The widow of Kobe Bryant has filed a wrongful death lawsuit against the company that operated the helicopter that crashed in dense fog, killing her husband, daughter Gianna, and seven others.
Vanessa Bryant filed the lawsuit in Los Angeles Superior Court Feb. 24, seeking to hold Island Express Helicopters liable on 28 counts. Among them, the complaint alleges the helicopter’s pilot, Ara Zobayan, failed “to properly monitor and assess the weather conditions” before the flight and neglected to “use ordinary care in piloting the … aircraft.”
The 1991 Sikorsky S-76B helicopter departed from John Wayne Airport in Santa Ana, California, Jan. 26 on its way to Thousand Oaks, where the legendary Lakers player was to coach his daughter’s basketball game. Mr. Zobayan continued to fly the helicopter in and around deteriorating weather conditions when the aircraft collided with a hillside in Calabasas, killing everyone aboard.

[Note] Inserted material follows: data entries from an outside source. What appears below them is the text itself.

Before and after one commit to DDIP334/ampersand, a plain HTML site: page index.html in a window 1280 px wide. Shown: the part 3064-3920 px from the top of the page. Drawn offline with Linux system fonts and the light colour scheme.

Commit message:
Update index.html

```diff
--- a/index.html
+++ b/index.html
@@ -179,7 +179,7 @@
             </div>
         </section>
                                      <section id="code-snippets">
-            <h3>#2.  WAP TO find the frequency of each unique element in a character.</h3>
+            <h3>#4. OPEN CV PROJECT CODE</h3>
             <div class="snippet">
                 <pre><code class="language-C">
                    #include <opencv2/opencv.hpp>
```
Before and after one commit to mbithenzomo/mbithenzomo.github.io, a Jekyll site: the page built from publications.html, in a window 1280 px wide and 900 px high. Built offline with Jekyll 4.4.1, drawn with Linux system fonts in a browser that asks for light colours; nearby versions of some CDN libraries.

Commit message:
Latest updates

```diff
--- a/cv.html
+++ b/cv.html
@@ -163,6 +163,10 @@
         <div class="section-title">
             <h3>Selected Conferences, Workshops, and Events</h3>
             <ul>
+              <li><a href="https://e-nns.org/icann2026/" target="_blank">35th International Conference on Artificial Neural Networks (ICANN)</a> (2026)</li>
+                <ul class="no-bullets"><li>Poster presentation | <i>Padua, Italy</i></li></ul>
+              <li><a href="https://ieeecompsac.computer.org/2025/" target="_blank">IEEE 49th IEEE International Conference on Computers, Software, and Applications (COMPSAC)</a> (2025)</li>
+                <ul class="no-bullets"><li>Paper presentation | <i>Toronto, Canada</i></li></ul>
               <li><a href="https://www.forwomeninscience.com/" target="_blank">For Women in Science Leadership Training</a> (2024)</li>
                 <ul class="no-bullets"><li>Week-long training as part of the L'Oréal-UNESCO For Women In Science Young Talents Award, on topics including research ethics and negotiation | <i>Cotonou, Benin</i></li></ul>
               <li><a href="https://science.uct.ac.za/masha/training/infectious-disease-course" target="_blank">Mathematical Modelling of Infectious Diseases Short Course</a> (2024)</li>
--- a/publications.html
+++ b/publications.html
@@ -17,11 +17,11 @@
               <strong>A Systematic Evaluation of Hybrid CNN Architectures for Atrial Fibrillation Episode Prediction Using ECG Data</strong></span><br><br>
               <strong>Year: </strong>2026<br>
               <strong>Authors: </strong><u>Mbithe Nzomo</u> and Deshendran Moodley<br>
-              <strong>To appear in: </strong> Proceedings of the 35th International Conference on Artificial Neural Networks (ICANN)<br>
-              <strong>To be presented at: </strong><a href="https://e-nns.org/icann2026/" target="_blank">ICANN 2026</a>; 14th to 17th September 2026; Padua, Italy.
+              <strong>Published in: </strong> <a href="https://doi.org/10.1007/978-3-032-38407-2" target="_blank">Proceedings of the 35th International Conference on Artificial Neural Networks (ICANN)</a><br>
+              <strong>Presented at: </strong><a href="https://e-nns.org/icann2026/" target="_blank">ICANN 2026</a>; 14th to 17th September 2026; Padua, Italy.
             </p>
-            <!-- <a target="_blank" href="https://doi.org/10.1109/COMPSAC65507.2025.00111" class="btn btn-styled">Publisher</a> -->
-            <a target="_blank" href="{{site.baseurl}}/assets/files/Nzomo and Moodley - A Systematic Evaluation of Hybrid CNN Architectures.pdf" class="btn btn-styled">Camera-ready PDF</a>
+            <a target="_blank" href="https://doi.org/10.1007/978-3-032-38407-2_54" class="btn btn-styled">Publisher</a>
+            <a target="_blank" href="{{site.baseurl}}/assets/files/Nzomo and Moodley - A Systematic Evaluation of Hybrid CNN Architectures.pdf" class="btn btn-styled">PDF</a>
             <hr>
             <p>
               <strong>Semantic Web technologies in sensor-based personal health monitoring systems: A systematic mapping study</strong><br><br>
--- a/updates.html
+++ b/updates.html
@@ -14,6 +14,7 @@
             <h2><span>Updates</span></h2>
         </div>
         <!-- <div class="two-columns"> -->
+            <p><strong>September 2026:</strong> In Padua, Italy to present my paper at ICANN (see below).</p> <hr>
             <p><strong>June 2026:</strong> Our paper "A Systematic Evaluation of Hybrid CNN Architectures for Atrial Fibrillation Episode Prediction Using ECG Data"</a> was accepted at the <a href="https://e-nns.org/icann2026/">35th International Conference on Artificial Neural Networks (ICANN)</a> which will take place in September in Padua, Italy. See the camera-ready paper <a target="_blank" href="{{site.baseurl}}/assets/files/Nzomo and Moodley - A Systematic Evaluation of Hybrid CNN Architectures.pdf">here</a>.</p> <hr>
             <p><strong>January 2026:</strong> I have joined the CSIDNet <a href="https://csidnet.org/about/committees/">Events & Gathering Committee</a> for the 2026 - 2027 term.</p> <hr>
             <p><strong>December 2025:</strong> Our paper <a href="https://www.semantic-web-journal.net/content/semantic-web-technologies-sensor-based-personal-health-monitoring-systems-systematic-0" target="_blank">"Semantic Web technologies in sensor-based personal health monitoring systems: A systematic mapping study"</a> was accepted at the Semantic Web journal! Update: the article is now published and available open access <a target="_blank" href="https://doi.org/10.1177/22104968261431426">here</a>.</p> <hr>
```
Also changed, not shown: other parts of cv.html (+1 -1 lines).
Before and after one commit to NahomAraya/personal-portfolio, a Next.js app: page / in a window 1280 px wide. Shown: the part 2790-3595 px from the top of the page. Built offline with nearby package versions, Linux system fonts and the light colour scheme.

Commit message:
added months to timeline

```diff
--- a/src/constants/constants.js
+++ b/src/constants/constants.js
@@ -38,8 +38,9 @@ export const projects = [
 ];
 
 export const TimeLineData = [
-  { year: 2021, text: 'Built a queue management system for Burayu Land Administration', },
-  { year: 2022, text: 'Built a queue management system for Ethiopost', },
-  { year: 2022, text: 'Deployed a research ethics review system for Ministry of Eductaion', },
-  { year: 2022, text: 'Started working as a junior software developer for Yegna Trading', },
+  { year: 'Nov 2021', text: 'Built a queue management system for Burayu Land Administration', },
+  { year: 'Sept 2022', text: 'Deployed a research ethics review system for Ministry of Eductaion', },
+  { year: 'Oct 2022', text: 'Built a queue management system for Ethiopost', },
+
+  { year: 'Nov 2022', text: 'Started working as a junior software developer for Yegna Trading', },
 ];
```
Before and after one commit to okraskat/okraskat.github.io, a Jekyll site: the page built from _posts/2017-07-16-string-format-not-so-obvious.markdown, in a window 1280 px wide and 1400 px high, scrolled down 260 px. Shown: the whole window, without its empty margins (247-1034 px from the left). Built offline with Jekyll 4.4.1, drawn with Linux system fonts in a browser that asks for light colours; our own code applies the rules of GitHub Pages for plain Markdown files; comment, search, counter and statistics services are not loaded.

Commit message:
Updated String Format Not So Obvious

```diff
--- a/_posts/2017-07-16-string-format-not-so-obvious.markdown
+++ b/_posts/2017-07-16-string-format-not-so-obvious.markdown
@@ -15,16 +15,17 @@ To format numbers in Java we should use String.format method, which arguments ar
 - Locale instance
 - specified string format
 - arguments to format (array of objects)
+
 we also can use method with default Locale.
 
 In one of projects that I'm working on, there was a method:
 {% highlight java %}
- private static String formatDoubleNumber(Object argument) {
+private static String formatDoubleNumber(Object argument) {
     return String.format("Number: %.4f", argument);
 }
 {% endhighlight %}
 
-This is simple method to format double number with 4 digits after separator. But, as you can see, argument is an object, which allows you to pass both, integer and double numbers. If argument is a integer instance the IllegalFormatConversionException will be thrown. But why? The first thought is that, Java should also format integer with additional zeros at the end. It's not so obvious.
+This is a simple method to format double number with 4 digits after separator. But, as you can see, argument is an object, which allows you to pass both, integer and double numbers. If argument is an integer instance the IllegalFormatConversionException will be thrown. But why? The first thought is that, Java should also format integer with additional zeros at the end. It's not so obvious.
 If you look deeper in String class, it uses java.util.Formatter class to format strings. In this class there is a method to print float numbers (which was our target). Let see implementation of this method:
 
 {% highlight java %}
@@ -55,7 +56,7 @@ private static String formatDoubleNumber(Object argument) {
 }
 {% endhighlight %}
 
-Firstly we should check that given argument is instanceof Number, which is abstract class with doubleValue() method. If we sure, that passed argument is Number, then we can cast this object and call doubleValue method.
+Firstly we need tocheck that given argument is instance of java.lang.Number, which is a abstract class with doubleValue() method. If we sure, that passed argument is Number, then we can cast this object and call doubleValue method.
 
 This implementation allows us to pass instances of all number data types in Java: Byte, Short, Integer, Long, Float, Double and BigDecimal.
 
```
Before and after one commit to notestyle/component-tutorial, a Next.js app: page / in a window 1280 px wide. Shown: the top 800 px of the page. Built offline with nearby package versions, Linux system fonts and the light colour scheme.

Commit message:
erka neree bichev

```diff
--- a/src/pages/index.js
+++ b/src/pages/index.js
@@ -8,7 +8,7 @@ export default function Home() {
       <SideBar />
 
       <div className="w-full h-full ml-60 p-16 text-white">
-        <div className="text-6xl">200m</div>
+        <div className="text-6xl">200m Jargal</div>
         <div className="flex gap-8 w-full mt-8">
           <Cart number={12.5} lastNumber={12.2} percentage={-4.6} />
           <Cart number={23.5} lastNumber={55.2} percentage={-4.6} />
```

The lawsuit claims that “Defendant Island Express Helicopters is vicariously liable for any and all actions of Ara George Zobayan, including his negligent and careless piloting and operation of the subject helicopter, by reason of its principal and agent relationship with Ara George Zobayan.”
Mrs. Bryant seeks unspecified general, economic, and punitive damages from Island Express. The helicopter company suspended operations after the crash.
The lawsuit also alleges that the company failed to equip the helicopter with a Terrain Avoidance and Warning System (TAWS) and other safety technology that could have prevented the crash. TAWS alerts pilots to mountains, hillsides, and other obstacles when visibility is poor.
Among other allegations, the complaint also asserts that Mr. Zobayan flew the helicopter in weather conditions that Island Express wasn’t licensed to fly in. Federal Aviation Administration records show that the company was certified to operate only under visual flight rules (VFR), which require pilots to avoid fog, clouds, and nighttime conditions while using both vision and instruments to navigate.
Recordings between air traffic controllers and Mr. Zobayan reveal that the helicopter was operating under “special visual flight rules” (SVFR) when it was in airspace above Burbank. An SVFR clearance allows pilots to operate in weather conditions that don’t meet the minimum for regular VFR.
The complaint alleges Island Express knew or should have known that the FAA nabbed Mr. Zobayan for violating weather-related flight rules in 2015. According to the lawsuit, he was operating a helicopter for Island Express in May 2015 when he was denied clearance through Los Angeles International Airport due to poor weather-related visibility.
Instead of complying, Mr. Zobayan flew into the airspace, CNN reported, citing enforcement records.
Regulatory records state that Mr. Zobayan admitted his error, and “was willing to take any other necessary steps toward compliance.”
“Mr. Zobayan was counseled on operating in Class B airspace, special VFR weather minimums, proper planning, reviewing weather and anticipating required action. He was cooperative and receptive to the counseling,” the report states.
Mike Andrews, a lawyer in the firm’s Personal Injury and Products Liability section, focuses much of his practice on aviation accident litigation. He has represented people seriously injured in aviation crashes, and the families of those killed in both civilian and military airplane crashes and helicopter crashes. Currently, Mike represents family members of victims in the Ethiopian Airlines crash involving the Boeing 737 Max 8 aircraft.
Additional source: Law 360